"Fatal Instinct," directed by Carl Reiner from David O'Malley's original screenplay, begins as a pseudonoir, with the kind of hardboiled voice-over dialogue that sounds knowledgeable unless you listen carefully. We meet Ned Ravine (Assante), who works as a cop to arrest lawbreakers, and then switches over to his other job, as a lawyer, to defend them. He's married to Lana Ravine (Kate Nelligan), who is conducting a passionate affair with an auto mechanic, but Ned doesn't catch on, not even waking up when he finds himself in the same bed with his wife and her lover.
Meanwhile, two femme fatales appear on the scene, in characters inspired by Kathleen Turner in "Body Heat." Laura and Lola (Sherilyn Fenn and Sean Young) are two sides of the same coin: one brunet, one blond, both with toilet paper stuck to the soles of their shoes. Assante has all he can do to fend off their passionate advances, in scenes borrowed from earlier thrillers. (In homage to "Body Heat," he watches an erotic come-on through French windows, then picks up a chair and hurls it at the windows, just like William Hurt did. The chair shatters.) Reiner and O'Malley work the big famous scenes for all they're worth; Nelligan gets to drown in a bathtub just like Glenn Close did in "Fatal Attraction," and Fenn has nightmares about crooked towels in the bathroom, right out of "Sleeping with the Enemy." Maybe you'll be in the right mood and like this stuff. It looks good, and the actors are several notches above the usual parody cast in ability. And yet . . . are they maybe too good for this material? Nobody has ever accused Priscilla Presley of being over-talented, and yet she brought a quality to the "Naked Gun" movies that Nelligan, Young and Fenn among them cannot approach.
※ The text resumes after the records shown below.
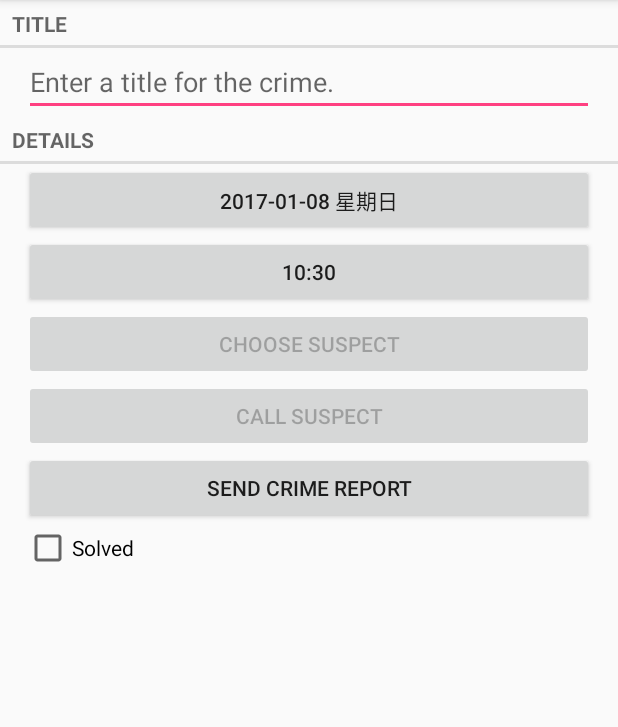
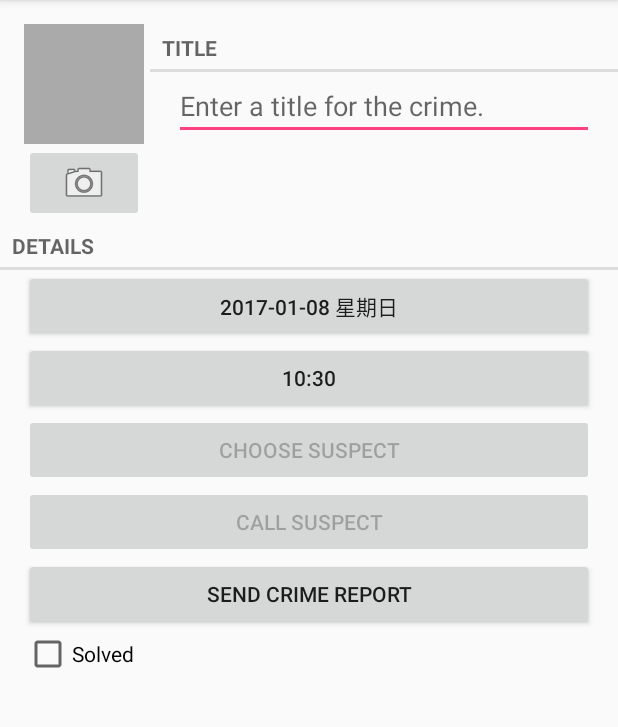
Before and after one commit to TanHaoran/AuthoritativeGuide, an Android app: the CrimeFragment screen opened directly, with no data from a screen before it, on a phone screen of 412 x 824 dp, the part 84-811 px from its top. Run offline under Robolectric (Android 15) with nearby library versions, the phone set to English and light mode, and no system bars.

Commit message:
Chapter16.1

```diff
--- a/src/main/java/com/jerry/authoritativeguide/fragment/CrimeListFragment.java
+++ b/src/main/java/com/jerry/authoritativeguide/fragment/CrimeListFragment.java
@@ -233,7 +233,7 @@
         @Override
         public CrimeHolder onCreateViewHolder(ViewGroup parent, int viewType) {
             LayoutInflater inflater = LayoutInflater.from(getActivity());
-            View v = inflater.inflate(R.layout.list_item_crime, parent, false);
+            View v = inflater.inflate(R.layout.item_list_crime, parent, false);
             return new CrimeHolder(v);
         }
 
--- a/src/main/res/layout-land/fragment_crime.xml
+++ b/src/main/res/layout-land/fragment_crime.xml
@@ -4,19 +4,8 @@
               android:layout_height="match_parent"
               android:orientation="vertical">
 
-    <TextView
-        style="?android:listSeparatorTextViewStyle"
-        android:layout_width="match_parent"
-        android:layout_height="wrap_content"
-        android:text="@string/crime_title_label"/>
-
-    <EditText
-        android:id="@+id/et_title"
-        android:layout_width="match_parent"
-        android:layout_height="wrap_content"
-        android:layout_marginLeft="16dp"
-        android:layout_marginRight="16dp"
-        android:hint="@string/crime_title_hint"/>
+    <include
+        layout="@layout/view_camera_and_title"/>
 
     <TextView
         style="?android:listSeparatorTextViewStyle"
--- a/src/main/res/layout/fragment_crime.xml
+++ b/src/main/res/layout/fragment_crime.xml
@@ -5,19 +5,8 @@
               android:layout_height="match_parent"
               android:orientation="vertical">
 
-    <TextView
-        style="?android:listSeparatorTextViewStyle"
-        android:layout_width="match_parent"
-        android:layout_height="wrap_content"
-        android:text="@string/crime_title_label"/>
-
-    <EditText
-        android:id="@+id/et_title"
-        android:layout_width="match_parent"
-        android:layout_height="wrap_content"
-        android:layout_marginLeft="16dp"
-        android:layout_marginRight="16dp"
-        android:hint="@string/crime_title_hint"/>
+   <include
+       layout="@layout/view_camera_and_title"/>
 
     <TextView
         style="?android:listSeparatorTextViewStyle"
--- /dev/null
+++ b/src/main/res/layout/view_camera_and_title.xml
@@ -0,0 +1,53 @@
+<?xml version="1.0" encoding="utf-8"?>
+<LinearLayout xmlns:android="http://schemas.android.com/apk/res/android"
+              android:orientation="horizontal"
+              android:layout_marginLeft="16dp"
+              android:layout_marginTop="16dp"
+              android:layout_width="match_parent"
+              android:layout_height="wrap_content">
+
+    <LinearLayout
+        android:layout_marginRight="4dp"
+        android:orientation="vertical"
+        android:layout_width="wrap_content"
+        android:layout_height="wrap_content">
+
+        <ImageView
+            android:id="@+id/iv_crime_photo"
+            android:cropToPadding="true"
+            android:background="@android:color/darker_gray"
+            android:layout_width="80dp"
+            android:layout_height="80dp"
+            android:scaleType="centerInside"/>
+
+        <ImageButton
+            android:src="@android:drawable/ic_menu_camera"
+            android:id="@+id/ib_camera"
+            android:layout_width="match_parent"
+            android:layout_height="wrap_content"/>
+
+
+    </LinearLayout>
+
+    <LinearLayout
+        android:layout_weight="1"
+        android:orientation="vertical"
+        android:layout_width="wrap_content"
+        android:layout_height="wrap_content">
+
+        <TextView
+            style="?android:listSeparatorTextViewStyle"
+            android:layout_width="match_parent"
+            android:layout_height="wrap_content"
+            android:text="@string/crime_title_label"/>
+
+        <EditText
+            android:id="@+id/et_title"
+            android:layout_width="match_parent"
+            android:layout_height="wrap_content"
+            android:layout_marginLeft="16dp"
+            android:layout_marginRight="16dp"
+            android:hint="@string/crime_title_hint"/>
+    </LinearLayout>
+
+</LinearLayout>
```
Also changed, not shown: src/main/res/layout/item_list_crime.xml (renamed from src/main/res/layout/list_item_crime.xml).
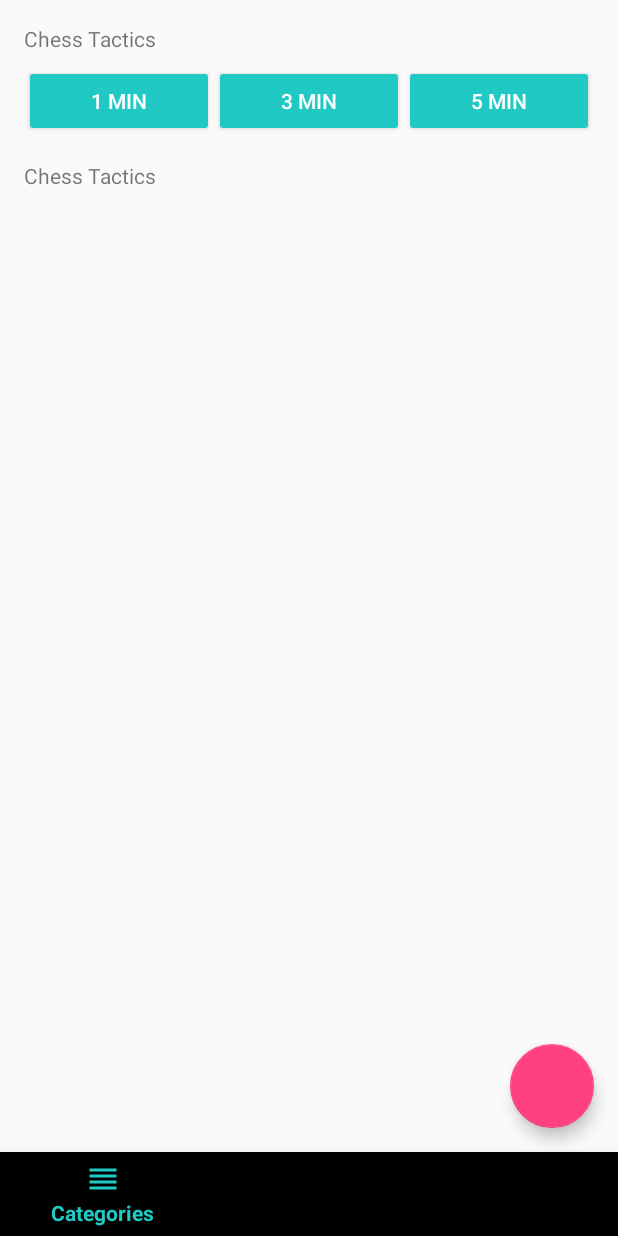
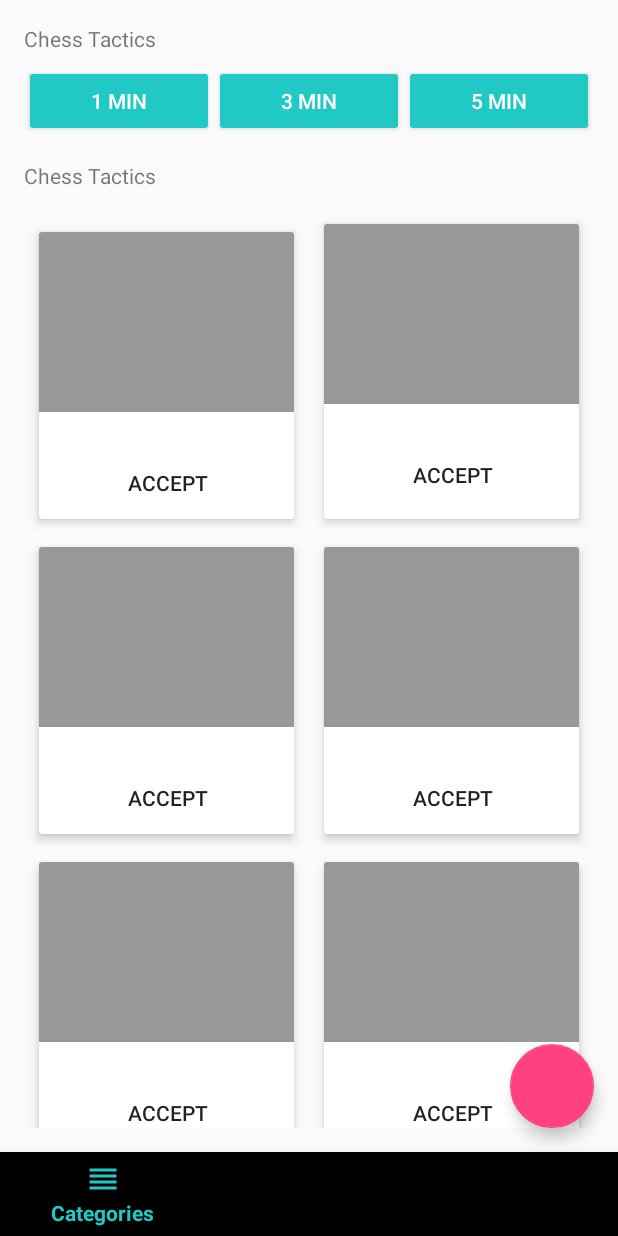
Before and after one commit to stidcardoso/chess, an Android app: the fragment CategoriesFragment placed in its activity, on a phone screen of 412 x 824 dp. Run offline under Robolectric (Android 15) with nearby library versions, the phone set to English and light mode, and no system bars.

```diff
--- /dev/null
+++ b/app/src/main/java/com/teda/chesstactics/GridSpace.kt
@@ -0,0 +1,19 @@
+package com.teda.chesstactics
+
+import android.graphics.Rect
+import android.support.v7.widget.RecyclerView
+import android.view.View
+
+
+class GridSpace(private val space: Int) : RecyclerView.ItemDecoration() {
+
+    override fun getItemOffsets(outRect: Rect, view: View, parent: RecyclerView, state: RecyclerView.State) {
+        outRect.left = space
+        outRect.right = space
+        outRect.bottom = space
+        // Add top margin only for the first item to avoid double space between items
+        if (parent.getChildAdapterPosition(view) == 0) {
+            outRect.top = space
+        }
+    }
+}
--- a/app/src/main/java/com/teda/chesstactics/ui/CategoriesFragment.kt
+++ b/app/src/main/java/com/teda/chesstactics/ui/CategoriesFragment.kt
@@ -3,11 +3,14 @@ package com.teda.chesstactics.ui
 import android.content.Intent
 import android.os.Bundle
 import android.support.v4.app.Fragment
+import android.support.v7.widget.GridLayoutManager
 import android.view.LayoutInflater
 import android.view.View
 import android.view.ViewGroup
 import com.teda.chesstactics.Constants
+import com.teda.chesstactics.GridSpace
 import com.teda.chesstactics.R
+import com.teda.chesstactics.ui.adapter.MAdapter
 import kotlinx.android.synthetic.main.fragment_categories.*
 
 class CategoriesFragment : Fragment() {
@@ -36,6 +39,9 @@ class CategoriesFragment : Fragment() {
         btnFiveMinute.setOnClickListener {
             startCountDownActivity(5)
         }
+        recyclerPackages.layoutManager = GridLayoutManager(activity, 2)
+        recyclerPackages.addItemDecoration(GridSpace(8))
+        recyclerPackages.adapter = MAdapter(arrayListOf())
     }
 
     private fun startCountDownActivity(minutes: Int) {
--- a/app/src/main/java/com/teda/chesstactics/ui/CountDownActivity.kt
+++ b/app/src/main/java/com/teda/chesstactics/ui/CountDownActivity.kt
@@ -86,6 +86,7 @@ class CountDownActivity : AppCompatActivity(), ChessPieces.ChessCallback {
                 val i = Intent(this@CountDownActivity, ResultActivity::class.java)
                 i.putExtra(Constants.EXTRAS_RESULT, Result(averageElo.toDouble(), countPositions, countSuccess, countError))
                 startActivity(i)
+                finish()
             }
 
         }.start()
--- a/app/src/main/java/com/teda/chesstactics/ui/ResultActivity.kt
+++ b/app/src/main/java/com/teda/chesstactics/ui/ResultActivity.kt
@@ -25,6 +25,9 @@ class ResultActivity : AppCompatActivity() {
         setContentView(R.layout.activity_result)
         result = intent.getSerializableExtra(Constants.EXTRAS_RESULT) as Result
         showPie()
+        btnContinue.setOnClickListener {
+            finish()
+        }
     }
 
     private fun showPie() {
--- a/app/src/main/java/com/teda/chesstactics/ui/adapter/ChessBoardViewHolder.kt
+++ b/app/src/main/java/com/teda/chesstactics/ui/adapter/ChessBoardViewHolder.kt
@@ -18,16 +18,14 @@ class ChessBoardViewHolder(itemView: View) : RecyclerView.ViewHolder(itemView) {
     fun evenFile() {
         if ((adapterPosition % 2) == 0) {
             itemView.imageSquare.setBackgroundColor(ContextCompat.getColor(itemView.context, R.color.colorAccent))
-        }
-        else
+        } else
             itemView.imageSquare.setBackgroundColor(ContextCompat.getColor(itemView.context, R.color.colorPrimary))
     }
 
     fun oddFile() {
         if ((adapterPosition % 2) == 0) {
             itemView.imageSquare.setBackgroundColor(ContextCompat.getColor(itemView.context, R.color.colorPrimary))
-        }
-        else
+        } else
             itemView.imageSquare.setBackgroundColor(ContextCompat.getColor(itemView.context, R.color.colorAccent))
     }
 
--- /dev/null
+++ b/app/src/main/java/com/teda/chesstactics/ui/adapter/MAdapter.kt
@@ -0,0 +1,23 @@
+package com.teda.chesstactics.ui.adapter
+
+import android.support.v7.widget.RecyclerView
+import android.view.LayoutInflater
+import android.view.ViewGroup
+import com.teda.chesstactics.R
+
+class MAdapter(var list: ArrayList<String>) : RecyclerView.Adapter<MViewHolder>() {
+
+    override fun onCreateViewHolder(parent: ViewGroup, viewType: Int): MViewHolder {
+        val v = LayoutInflater.from(parent.context).inflate(R.layout.item, parent, false)
+        return MViewHolder(v)
+    }
+
+    override fun onBindViewHolder(viewHolder: MViewHolder, position: Int) {
+
+    }
+
+    override fun getItemCount(): Int {
+        return 10
+    }
+
+}
--- /dev/null
+++ b/app/src/main/java/com/teda/chesstactics/ui/adapter/MViewHolder.kt
@@ -0,0 +1,16 @@
+package com.teda.chesstactics.ui.adapter
+
+import android.support.v7.widget.RecyclerView
+import android.view.View
+
+class MViewHolder(view: View) : RecyclerView.ViewHolder(view) {
+
+    init {
+
+    }
+
+    fun bind(s: String) {
+
+    }
+
+}
--- a/app/src/main/res/layout/activity_result.xml
+++ b/app/src/main/res/layout/activity_result.xml
@@ -5,6 +5,7 @@
     android:layout_height="match_parent">
 
     <android.support.v7.widget.CardView
+        android:id="@+id/cardView"
         android:layout_width="0dp"
         android:layout_height="wrap_content"
         android:layout_marginBottom="8dp"
@@ -46,13 +47,24 @@
                 android:layout_marginStart="16dp"
                 android:layout_marginTop="16dp"
                 app:layout_constraintBottom_toBottomOf="parent"
+                app:layout_constraintDimensionRatio="H, 1:1"
                 app:layout_constraintStart_toStartOf="parent"
                 app:layout_constraintTop_toBottomOf="@+id/textView2"
-                app:layout_constraintWidth_percent="0.3"
-                app:layout_constraintDimensionRatio="H, 1:1"/>
+                app:layout_constraintWidth_percent="0.3" />
 
         </android.support.constraint.ConstraintLayout>
 
     </android.support.v7.widget.CardView>
 
+    <Button
+        android:id="@+id/btnContinue"
+        style="@style/Base.Widget.AppCompat.Button.Colored"
+        android:layout_width="0dp"
+        android:layout_height="wrap_content"
+        android:layout_marginTop="8dp"
+        app:layout_constraintStart_toStartOf="@id/cardView"
+        app:layout_constraintEnd_toEndOf="@id/cardView"
+        app:layout_constraintTop_toBottomOf="@id/cardView"
+        android:text="@string/btn_continue" />
+
 </android.support.constraint.ConstraintLayout>
--- a/app/src/main/res/layout/fragment_categories.xml
+++ b/app/src/main/res/layout/fragment_categories.xml
@@ -72,6 +72,7 @@
         app:layout_constraintTop_toBottomOf="@+id/btnOneMinute" />
 
     <android.support.v7.widget.RecyclerView
+        android:id="@+id/recyclerPackages"
         android:layout_width="match_parent"
         android:layout_height="0dp"
         android:layout_marginBottom="16dp"
--- /dev/null
+++ b/app/src/main/res/layout/item.xml
@@ -0,0 +1,51 @@
+<?xml version="1.0" encoding="utf-8"?>
+<android.support.v7.widget.CardView xmlns:android="http://schemas.android.com/apk/res/android"
+    xmlns:app="http://schemas.android.com/apk/res-auto"
+    xmlns:tools="http://schemas.android.com/tools"
+    android:layout_width="match_parent"
+    android:layout_height="wrap_content"
+    app:cardElevation="4dp"
+    app:cardUseCompatPadding="true">
+
+    <android.support.constraint.ConstraintLayout
+        android:layout_width="match_parent"
+        android:layout_height="match_parent">
+
+        <ImageView
+            android:id="@+id/imageView2"
+            android:layout_width="match_parent"
+            android:layout_height="120dp"
+            android:background="#989898"
+            app:layout_constraintStart_toStartOf="parent"
+            app:layout_constraintTop_toTopOf="parent" />
+
+        <TextView
+            android:id="@+id/textView"
+            android:layout_width="0dp"
+            android:layout_height="wrap_content"
+            android:layout_marginEnd="8dp"
+            android:layout_marginLeft="8dp"
+            android:layout_marginRight="8dp"
+            android:layout_marginStart="8dp"
+            android:layout_marginTop="4dp"
+            app:layout_constraintEnd_toEndOf="parent"
+            app:layout_constraintStart_toStartOf="parent"
+            app:layout_constraintTop_toBottomOf="@+id/imageView2"
+            tools:text="Este es prueba" />
+
+        <Button
+            style="@style/Base.Widget.AppCompat.Button.Borderless"
+            android:layout_width="wrap_content"
+            android:layout_height="wrap_content"
+            android:layout_marginEnd="8dp"
+            android:layout_marginLeft="8dp"
+            android:layout_marginRight="8dp"
+            android:layout_marginStart="8dp"
+            android:text="Accept"
+            app:layout_constraintEnd_toEndOf="parent"
+            app:layout_constraintStart_toStartOf="parent"
+            app:layout_constraintTop_toBottomOf="@+id/textView" />
+
+    </android.support.constraint.ConstraintLayout>
+
+</android.support.v7.widget.CardView>
--- a/app/src/main/res/values/strings.xml
+++ b/app/src/main/res/values/strings.xml
@@ -18,5 +18,8 @@
     <string name="failed">Failed</string>
     <string name="solved">Solved</string>
 
+    <!--Buttons-->
+    <string name="btn_continue">Continue</string>
+
 
 </resources>
```
Also changed, not shown: 1 other file.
Maybe it was her ability to find Leslie Nielsen sexy.
A new look at the role of hero and villain in Ridley Scott's "Blade Runner."
Part ten in Scout Tafoya's The Unloved series tackles "The Village."
An appreciation of the actor's perseverance through age 63 despite depression.
White privilege, lived.